Cementation is the process of forcing the cement grout (mix of cement, sand, water) under pressure into cracks, voids, fitters present in structural components/ground. All the components of a structure in general and foundation, which are liable to moisture penetration are consolidated and so made water resistant by this process.
Here heels are drilled at selected points in structure and cement grout of sufficiently thin consistency is forced under pressure to ensure complete penetration onto cracks. This makes structure water tight and restores stability and strength.
When structure is resting on hard but loose textured ground its strength can be increased, by this process.
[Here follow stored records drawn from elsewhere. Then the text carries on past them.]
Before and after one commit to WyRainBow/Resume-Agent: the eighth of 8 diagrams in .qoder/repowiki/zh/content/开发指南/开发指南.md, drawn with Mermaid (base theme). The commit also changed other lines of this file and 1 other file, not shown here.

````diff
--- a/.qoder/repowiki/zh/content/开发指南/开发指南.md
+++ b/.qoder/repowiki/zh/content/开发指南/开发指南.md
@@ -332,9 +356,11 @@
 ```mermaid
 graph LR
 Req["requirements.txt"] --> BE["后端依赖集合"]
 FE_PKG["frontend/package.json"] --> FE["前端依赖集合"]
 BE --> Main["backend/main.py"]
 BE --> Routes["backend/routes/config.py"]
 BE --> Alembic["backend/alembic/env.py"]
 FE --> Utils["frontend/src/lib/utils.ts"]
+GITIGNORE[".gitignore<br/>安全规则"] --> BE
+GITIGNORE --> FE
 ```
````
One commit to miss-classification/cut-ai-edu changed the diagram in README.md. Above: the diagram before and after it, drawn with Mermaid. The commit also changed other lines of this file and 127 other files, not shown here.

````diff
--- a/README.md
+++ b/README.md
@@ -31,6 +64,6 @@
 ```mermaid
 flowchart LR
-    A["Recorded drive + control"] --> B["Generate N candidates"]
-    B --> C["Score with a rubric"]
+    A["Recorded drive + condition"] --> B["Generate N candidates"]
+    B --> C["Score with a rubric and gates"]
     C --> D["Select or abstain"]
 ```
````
This technique is used for repairing structures, consolidator ground to improve bearing capacity forming water cut offs to prevent seepage.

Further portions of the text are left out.